### SUPPLIED DATA:
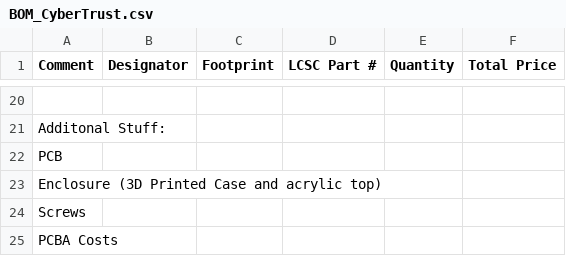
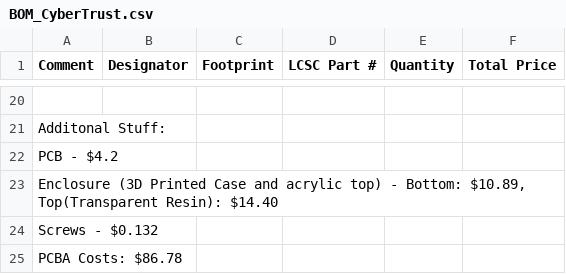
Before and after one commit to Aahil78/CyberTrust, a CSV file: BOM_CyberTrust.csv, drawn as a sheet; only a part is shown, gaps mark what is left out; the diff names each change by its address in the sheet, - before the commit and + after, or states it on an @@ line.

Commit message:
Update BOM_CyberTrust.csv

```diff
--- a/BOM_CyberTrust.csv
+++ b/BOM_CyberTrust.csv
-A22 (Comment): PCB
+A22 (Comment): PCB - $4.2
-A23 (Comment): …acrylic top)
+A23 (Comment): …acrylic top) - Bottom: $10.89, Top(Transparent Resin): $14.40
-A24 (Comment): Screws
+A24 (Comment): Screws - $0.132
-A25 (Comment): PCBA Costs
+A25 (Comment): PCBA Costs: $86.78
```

--

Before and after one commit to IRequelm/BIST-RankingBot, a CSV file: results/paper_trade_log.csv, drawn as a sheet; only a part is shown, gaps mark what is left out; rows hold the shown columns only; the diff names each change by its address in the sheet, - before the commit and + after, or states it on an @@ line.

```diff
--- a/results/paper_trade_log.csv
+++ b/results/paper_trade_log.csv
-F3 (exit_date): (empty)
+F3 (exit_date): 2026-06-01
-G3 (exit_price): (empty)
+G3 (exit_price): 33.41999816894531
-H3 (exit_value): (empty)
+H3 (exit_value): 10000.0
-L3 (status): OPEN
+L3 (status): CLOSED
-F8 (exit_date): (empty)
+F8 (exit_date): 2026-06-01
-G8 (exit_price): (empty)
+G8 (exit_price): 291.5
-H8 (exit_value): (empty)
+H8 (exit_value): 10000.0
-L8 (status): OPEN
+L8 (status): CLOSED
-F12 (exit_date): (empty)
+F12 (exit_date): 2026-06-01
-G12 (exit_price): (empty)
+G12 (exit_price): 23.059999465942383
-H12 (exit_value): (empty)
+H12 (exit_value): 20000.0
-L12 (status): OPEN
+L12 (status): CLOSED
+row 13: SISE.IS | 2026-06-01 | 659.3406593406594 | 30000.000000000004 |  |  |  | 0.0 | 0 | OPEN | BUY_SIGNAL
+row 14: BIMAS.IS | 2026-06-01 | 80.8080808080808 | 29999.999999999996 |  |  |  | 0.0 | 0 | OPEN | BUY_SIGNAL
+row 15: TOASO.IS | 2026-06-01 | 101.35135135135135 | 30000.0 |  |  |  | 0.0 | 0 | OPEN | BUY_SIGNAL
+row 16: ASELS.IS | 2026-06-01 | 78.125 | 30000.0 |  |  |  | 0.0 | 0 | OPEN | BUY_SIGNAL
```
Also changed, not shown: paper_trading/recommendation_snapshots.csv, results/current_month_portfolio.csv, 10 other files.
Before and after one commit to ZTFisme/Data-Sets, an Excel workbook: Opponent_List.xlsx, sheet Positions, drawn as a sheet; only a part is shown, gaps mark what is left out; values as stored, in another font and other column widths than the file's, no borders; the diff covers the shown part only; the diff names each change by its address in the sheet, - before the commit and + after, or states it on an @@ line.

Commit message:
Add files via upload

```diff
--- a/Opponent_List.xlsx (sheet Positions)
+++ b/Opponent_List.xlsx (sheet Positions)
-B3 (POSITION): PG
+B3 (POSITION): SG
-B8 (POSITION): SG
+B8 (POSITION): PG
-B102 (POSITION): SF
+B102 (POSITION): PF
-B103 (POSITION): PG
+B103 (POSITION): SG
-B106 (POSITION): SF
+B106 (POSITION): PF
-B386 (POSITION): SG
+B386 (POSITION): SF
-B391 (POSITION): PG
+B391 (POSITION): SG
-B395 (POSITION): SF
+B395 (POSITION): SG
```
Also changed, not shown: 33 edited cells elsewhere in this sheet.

### TASK STATEMENT:
Every line of the listing that holds the word "OPEN" is to be found and copied.

### OUTPUT OF THE EXERCISE:
-L3 (status): OPEN
-L8 (status): OPEN
-L12 (status): OPEN
+row 13: SISE.IS | 2026-06-01 | 659.3406593406594 | 30000.000000000004 |  |  |  | 0.0 | 0 | OPEN | BUY_SIGNAL
+row 14: BIMAS.IS | 2026-06-01 | 80.8080808080808 | 29999.999999999996 |  |  |  | 0.0 | 0 | OPEN | BUY_SIGNAL
+row 15: TOASO.IS | 2026-06-01 | 101.35135135135135 | 30000.0 |  |  |  | 0.0 | 0 | OPEN | BUY_SIGNAL
+row 16: ASELS.IS | 2026-06-01 | 78.125 | 30000.0 |  |  |  | 0.0 | 0 | OPEN | BUY_SIGNAL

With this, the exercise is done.